>>>

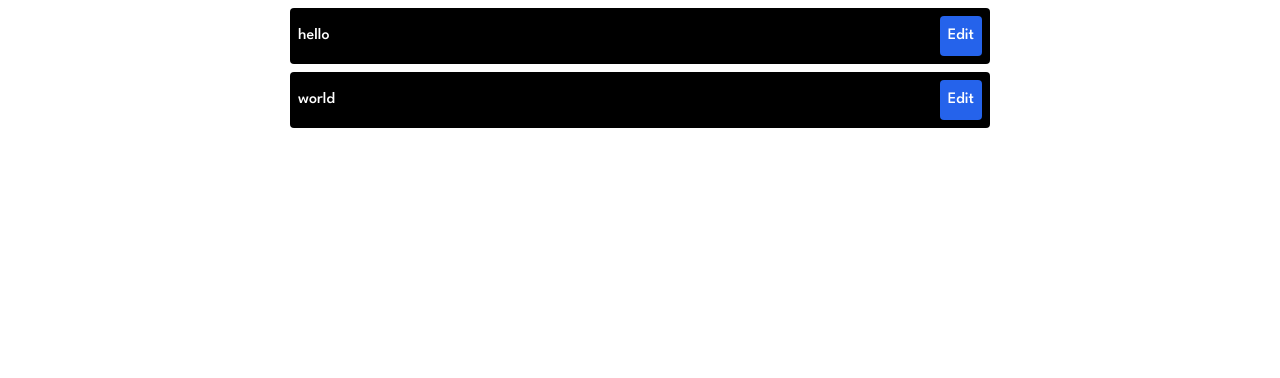
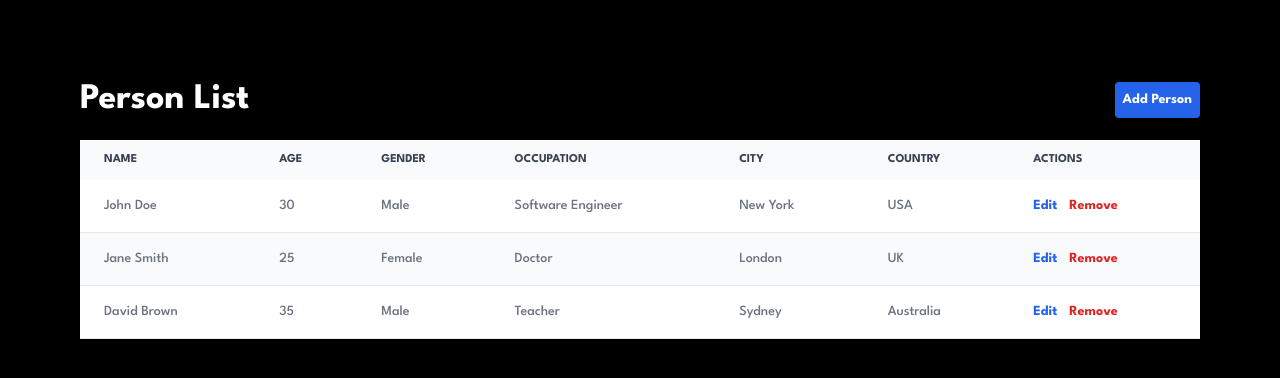
Before and after one commit to Mark-Alexis-Posadas/react-mini-practice, a React (Vite) app: page / in a window 1280 px wide. Shown: the top 378 px of the page. Built offline with nearby package versions, Linux system fonts and the light colour scheme.

Commit message:
improve design

```diff
--- a/src/App.jsx
+++ b/src/App.jsx
@@ -1,7 +1,5 @@
-import Edit from "./components/Edit/Edit";
+import PersonList from "./components/PersonList/PersonList";
 
-const App = () => {
-  return <Edit />;
-};
-
-export default App;
+export default function App() {
+  return <PersonList />;
+}
--- /dev/null
+++ b/src/components/PassingData/Child.jsx
@@ -0,0 +1,12 @@
+import React from "react";
+
+export default function Child({ firstName, middleName, lastName, age }) {
+  return (
+    <div>
+      <h1>
+        {firstName} {middleName} {lastName}
+      </h1>
+      <p>{age}</p>
+    </div>
+  );
+}
--- /dev/null
+++ b/src/components/PassingData/RootTwo.jsx
@@ -0,0 +1,8 @@
+import Child from "./Child";
+export default function RootTwo(props) {
+  return (
+    <>
+      <Child {...props} />
+    </>
+  );
+}
--- a/src/components/PersonList/FormInputItem.jsx
+++ b/src/components/PersonList/FormInputItem.jsx
@@ -1,12 +1,15 @@
 export function FormInputItem({ itemKey, itemValue, handleChange }) {
   return (
+    <div>
+      <label className="capitalize text-gray-500">{itemKey}</label>
       <input
         type={itemKey === "age" ? "number" : "text"}
-      className="p-3 rounded text-black bg-slate-200 w-full flex-1"
+        className="p-3 rounded text-gray-400 bg-gray-700 w-full flex-1"
         placeholder={itemKey}
         name={itemKey}
         value={itemValue}
         onChange={handleChange}
       />
+    </div>
   );
 }
--- a/src/components/PersonList/Item.jsx
+++ b/src/components/PersonList/Item.jsx
@@ -13,54 +13,32 @@ export default function Item({
   handleDelete,
 }) {
   return (
-    <li
-      className={`${
-        index === activeList
-          ? "border border-green-700 bg-green-50 text-white"
-          : "bg-white text-black"
-      } shadow-md p-2 rounded my-3 flex flex-col md:flex-row md:items-center justify-between`}
+    <tr
+      className="odd:bg-white odd:dark:bg-gray-900 even:bg-gray-50 even:dark:bg-gray-800 border-b dark:border-gray-700"
       key={index}
     >
-      <ul>
-        <li className="font-bold text-purple-600 flex items-center gap-2">
-          Name:
-          <span className="text-black text-sm font-light">{name}</span>
-        </li>
-        <li className="font-bold text-purple-600 flex items-center gap-2">
-          Age:
-          <span className="text-black text-sm font-light">{age}</span>
-        </li>
-        <li className="font-bold text-purple-600 flex items-center gap-2">
-          Gender:
-          <span className="text-black text-sm font-light">{gender}</span>
-        </li>
-        <li className="font-bold text-purple-600 flex items-center gap-2">
-          Occupation:
-          <span className="text-black text-sm font-light">{occupation}</span>
-        </li>
-        <li className="font-bold text-purple-600 flex items-center gap-2">
-          City:
-          <span className="text-black text-sm font-light">{city}</span>
-        </li>
-        <li className="font-bold text-purple-600 flex items-center gap-2">
-          Country:
-          <span className="text-black text-sm font-light">{country}</span>
-        </li>
-      </ul>
-      <div className="flex items-center gap-3 mt-5 md:mt-0">
+      <td className="px-6 py-4">{name}</td>
+      <td className="px-6 py-4">{age}</td>
+      <td className="px-6 py-4">{gender}</td>
+      <td className="px-6 py-4">{occupation}</td>
+      <td className="px-6 py-4">{city}</td>
+      <td className="px-6 py-4">{country}</td>
+      <td className="px-6 py-4">
+        <div className="flex item-center gap-3">
           <button
-          className="bg-blue-600 text-white font-bold text-sm p-2 rounded"
+            className="text-blue-600 font-bold text-sm"
             onClick={() => handleEdit(index)}
           >
             Edit
           </button>
           <button
-          className="bg-red-600 text-white font-bold text-sm p-2 rounded"
+            className="text-red-600 font-bold text-sm"
             onClick={() => handleDelete(index)}
           >
-          Delete
+            Remove
           </button>
         </div>
-    </li>
+      </td>
+    </tr>
   );
 }
--- a/src/components/PersonList/PersonList.jsx
+++ b/src/components/PersonList/PersonList.jsx
@@ -43,25 +43,25 @@ export default function PersonList() {
   const [showInput, setShowInput] = useState(false);
   const [activeList, setActiveList] = useState(null);
 
-  const handleChange = (e) => {
+  function handleChange(e) {
     const { name, value } = e.target;
     setInputVal((prevValue) => ({
       ...prevValue,
       [name]: value,
     }));
-  };
+  }
 
-  const handleAdd = () => {
+  function handleAdd() {
     setShowInput(true);
-  };
+  }
 
-  const handleEdit = (idx) => {
+  function handleEdit(idx) {
     setInputVal(peopleList[idx]);
     setActiveList(idx);
     setShowInput(true);
-  };
+  }
 
-  const handleCancel = () => {
+  function handleCancel() {
     setActiveList("");
     setShowInput(false);
     setInputVal({
@@ -72,16 +72,15 @@ export default function PersonList() {
       city: "",
       country: "",
     });
-  };
+  }
 
-  const handleDelete = (index) => {
+  function handleDelete(index) {
     const deleteItem = peopleList.filter((_, idx) => idx !== index);
     setPeopleList(deleteItem);
-  };
+  }
 
-  const handleSubmit = (e) => {
+  function handleSubmit(e) {
     e.preventDefault();
-    // Validate input values
     if (
       typeof inputVal.name !== "string" ||
       inputVal.name.trim() === "" ||
@@ -104,7 +103,6 @@ export default function PersonList() {
       // Editing existing item
       const updatedPeopleList = [...peopleList];
       updatedPeopleList[activeList] = inputVal;
-      console.log(updatedPeopleList[activeList], activeList);
       setPeopleList(updatedPeopleList);
     } else {
       // Adding new item
@@ -127,12 +125,12 @@ export default function PersonList() {
     }, 3000);
 
     setShowInput(false);
-  };
+  }
 
   return (
-    <div className="p-5 md:p-20 relative bg-slate-50 min-h-screen">
-      <div className="flex items-center justify-between">
-        <h1 className="font-bold text-4xl">Person List</h1>
+    <div className="p-5 md:p-20 relative bg-black min-h-screen">
+      <div className="flex items-center justify-between mb-5">
+        <h1 className="font-bold text-4xl text-white">Person List</h1>
         <button
           className="bg-blue-600 text-white font-bold text-sm p-2 rounded"
           onClick={handleAdd}
@@ -143,7 +141,33 @@ export default function PersonList() {
       {peopleList.length === 0 ? (
         "No person list"
       ) : (
-        <ul className="grid md:grid-cols-3 md:gap-3">
+        <table className="table-auto w-full text-sm text-left rtl:text-right text-gray-500 dark:text-gray-400">
+          <thead className="text-xs text-gray-700 uppercase bg-gray-50 dark:bg-gray-700 dark:text-gray-400">
+            <tr>
+              <th scope="col" className="px-6 py-3">
+                Name
+              </th>
+              <th scope="col" className="px-6 py-3">
+                Age
+              </th>
+              <th scope="col" className="px-6 py-3">
+                Gender
+              </th>
+              <th scope="col" className="px-6 py-3">
+                Occupation
+              </th>
+              <th scope="col" className="px-6 py-3">
+                City
+              </th>
+              <th scope="col" className="px-6 py-3">
+                Country
+              </th>
+              <th scope="col" className="px-6 py-3">
+                Actions
+              </th>
+            </tr>
+          </thead>
+          <tbody>
             {peopleList.map((item, index) => (
               <Item
                 key={index}
@@ -154,13 +178,17 @@ export default function PersonList() {
                 handleDelete={handleDelete}
               />
             ))}
-        </ul>
+          </tbody>
+        </table>
       )}
 
       {showInput && (
         <div className="absolute top-0 w-full min-h-screen left-0 p-10 md:p-20 bg-[rgba(0,0,0,0.4)] bottom-0 flex items-center justify-center">
-          <form onSubmit={handleSubmit} className="bg-white p-10 rounded">
-            <div className="grid md:grid-cols-2 lg:grid-cols-3 gap-3">
+          <form
+            onSubmit={handleSubmit}
+            className="dark:bg-gray-800 p-10 rounded"
+          >
+            <div className="grid md:grid-cols-2 lg:grid-cols-2 gap-3">
               {Object.keys(inputVal).map((key, index) => (
                 <FormInputItem
                   key={key}
@@ -173,13 +201,13 @@ export default function PersonList() {
             </div>
             <div className="flex items-center gap-2 mt-3">
               <button
-                className="bg-red-700 p-3 rounded text-white"
+                className="bg-red-700 p-2 rounded text-white"
                 onClick={handleCancel}
               >
                 Cancel
               </button>
               <button
-                className="bg-blue-700 p-3 rounded text-white"
+                className="bg-blue-700 p-2 rounded text-white"
                 type="submit"
               >
                 Submit
```
Lines whose indentation alone changed are shown as unchanged.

<<<

Report back each line of the entries that holds the string "itemKey".

 export function FormInputItem({ itemKey, itemValue, handleChange }) {
+      <label className="capitalize text-gray-500">{itemKey}</label>
         type={itemKey === "age" ? "number" : "text"}
         placeholder={itemKey}
         name={itemKey}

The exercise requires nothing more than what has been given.